For many years, books and periodicals were exempted from federal sales tax. The imposition of the federal sales tax and import taxes on books and periodicals has considerably increased the costs of learning and doing research in Canada. Key foreign research publications not only add on the Canadian tax but also hefty charges for processing required documentation. Thus, the cost to the government of collection and enforcement involving thousands of Canadian and foreign journals with tiny print runs is uneconomic.Questions
- Does your party support the elimination of federal sales and import taxes on books?
- Would your party support the elimination of federal sales and import taxes on periodicals with small circulations (perhaps less than 10,000)?

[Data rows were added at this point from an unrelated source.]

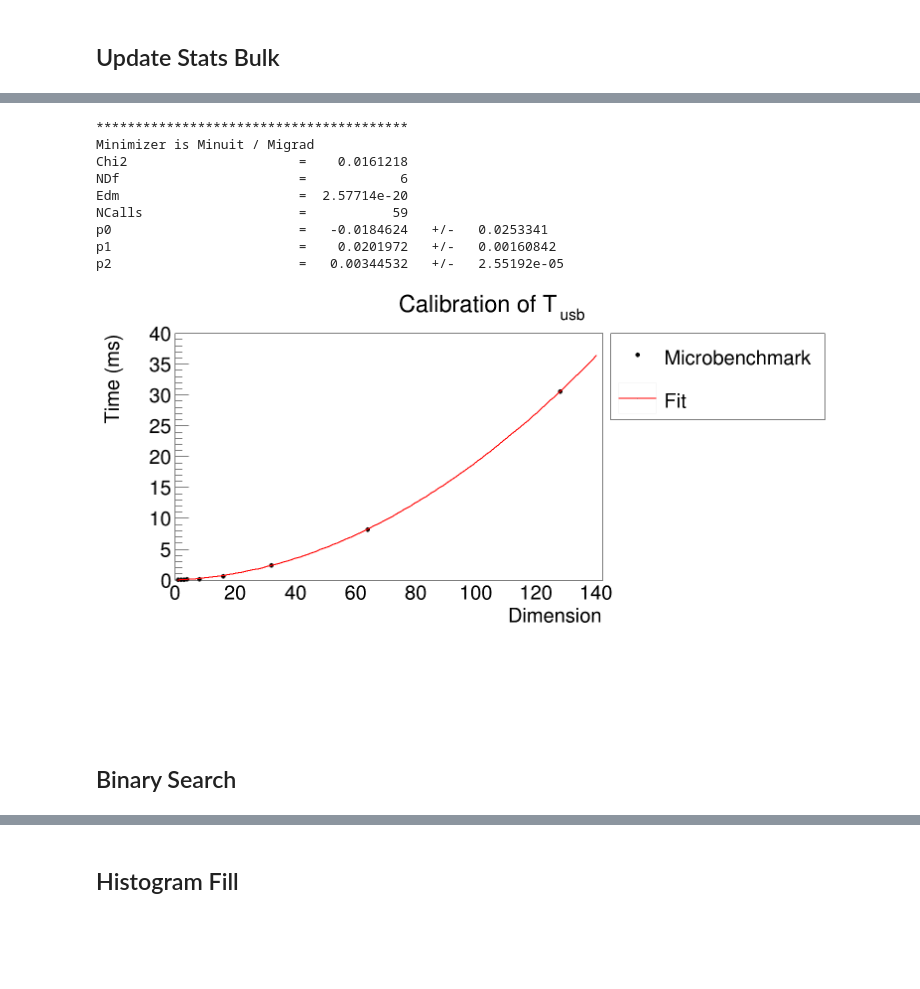
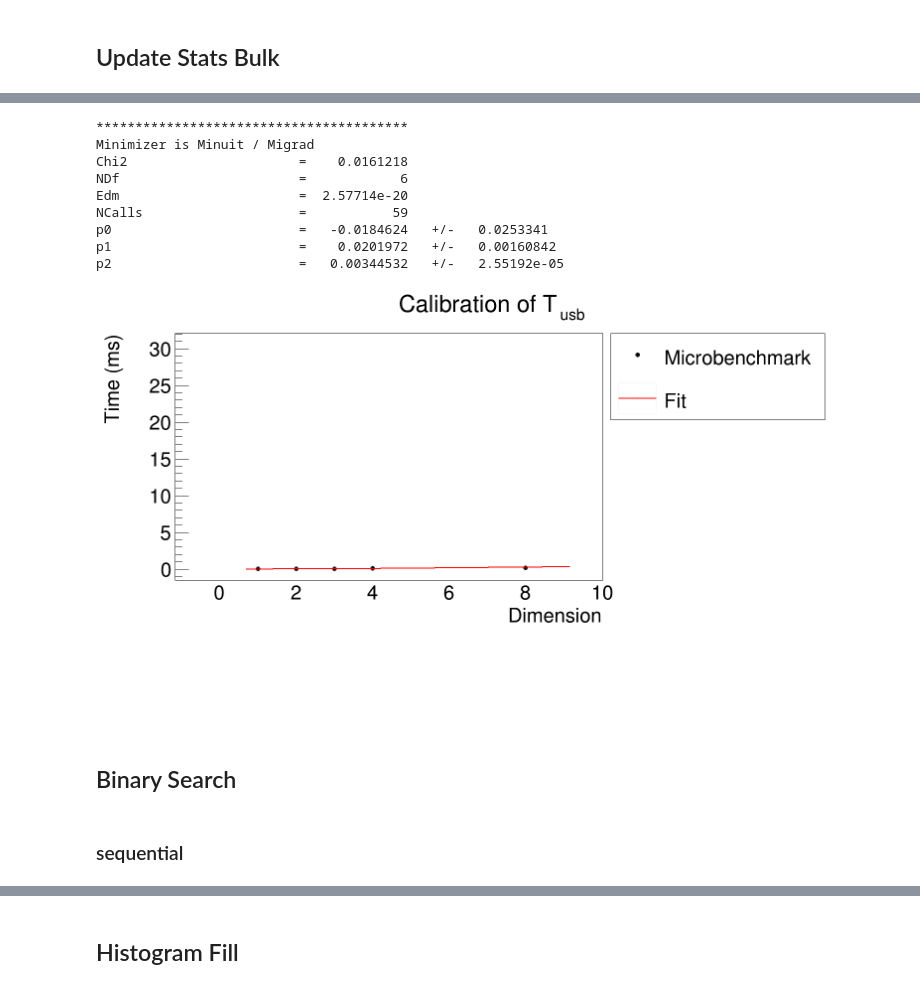
Before and after one commit to jolly-chen/msc-project, a Jupyter notebook: cpu-sequential/validation.ipynb, the cells around one changed output, grey strips where cells are left out. Cells and saved outputs as stored; diff of their text form; code cells hidden in the pictures; blank space fills up the shorter version.

```diff
--- a/cpu-sequential/validation.ipynb
+++ b/cpu-sequential/validation.ipynb
@@ -74,51 +523,55 @@ h = 900
 c = ROOT.TCanvas("c1", "", w, h)
 c.SetRightMargin(0.36)
 c.SetBottomMargin(0.33)
+c.Divide(1, 3);
 
 l = ROOT.TLegend(0.65, 0.7, 0.92, 0.9)
 l.SetTextSize(0.05)
 
+title="Calibration of T_{usb}"
+mg = ROOT.TMultiGraph("mg", title)
+
 g = ROOT.TGraph(len(usb_df["param"]), usb_df["param"].values, usb_df["real_time"].values)
 g.SetMarkerSize(1)
 g.SetMarkerStyle(20)
-g.Draw("AP")
+mg.Add(g, "P")
 l.AddEntry(g, "Microbenchmark", "p")
 
 model_usb = ROOT.TF1("f_usb", f_usb, 1, 200, 3)
 fit = g.Fit(model_usb, "S")
-# l.AddEntry(f_usb, f"Fit:{round(f_usb.GetParameter(0), 2)} + dim * {round(f_usb.GetParameter(1), 2)} + dim * (dim-1) * {round(f_usb.GetParameter(2), 2)}")
 l.AddEntry(model_usb, f"Fit")
 
-xaxis = g.GetXaxis()
+xaxis = mg.GetXaxis()
 xaxis.SetTitle("Dimension")
 # xaxis.SetTitleOffset(3)
 xaxis.SetTitleSize(0.05)
 xaxis.SetTickSize(0)
 xaxis.SetLabelSize(0.05)
 xaxis.LabelsOption("vM")
-xaxis.SetRangeUser(0, 200)
+xaxis.SetRangeUser(0, 10)
 
-yaxis = g.GetYaxis()
+yaxis = mg.GetYaxis()
 yaxis.SetTitle(f"Time ({usb_df['time_unit'][0]})")
 yaxis.SetTitleSize(0.05)
 yaxis.SetLabelSize(0.05)
-yaxis.SetRangeUser(0, 40)
+# yaxis.SetRangeUser(0, 40)
 
-title="Calibration of T_{usb}"
-g.SetTitle(title)
+mg.Draw("A")
 
 l.Draw()
 c.Draw()
 # %% [output]
 ****************************************
 Minimizer is Minuit / Migrad
 Chi2                      =    0.0161218
 NDf                       =            6
 Edm                       =  2.57714e-20
 NCalls                    =           59
 p0                        =   -0.0184624   +/-   0.0253341
 p1                        =    0.0201972   +/-   0.00160842
 p2                        =   0.00344532   +/-   2.55192e-05
-[figure, old version]
+[figure, new version]
 # %% [markdown]
 ## Binary Search
+# %% [markdown]
+### sequential
```
Also changed, not shown: parts of 43 cells of this notebook, 2 other files.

The Liberal government implemented a 100 per cent GST rebate on all books purchased by public libraries, schools, universities, public colleges, municipalities and qualifying charities and non-profit organizations across Canada, effective October 23, 1996. This move was intended to complement government initiatives announced in the 1996 Budget to support learning and education in Canada: an increase in the Education Tax Credit to recognize the non-tuition costs of schooling; an increase in the limits on the Transfer of Tuition and Education Credits to support parents or spouses who help underwrite the education of students; and an increase in the contributions limits for Registered Education Savings Plans to assist those who are saving for their children's education. These policies were further enhanced in the 1997 Budget. The special rebate saves the purchasing sectors approximately $25 million a year.New Democrats1.
Canada's NDP calls for the immediate elimination of the GST on all reading material.2.
The Progressive Conservative Party is committed to sweeping tax cuts, beginning with Employment Insurance premiums and personal income taxes in our first mandate. In our second mandate, there will be further scope for further tax reductions.
The PC Party recognized from the beginning that the GST would have to be fine-tuned after introduction. We see this as a continuing process. A Jean Charest government will listen to constructive ideas on ways to improve the way the GST operates. However, government must act with great caution. The benefits of any changes must be weighed both against the danger that these will further complicate the tax system, and against the potential cost.Reform Party
We will address this as part of a systematic review of the tax system which will include consultation with industry stakeholders and individual Canadians.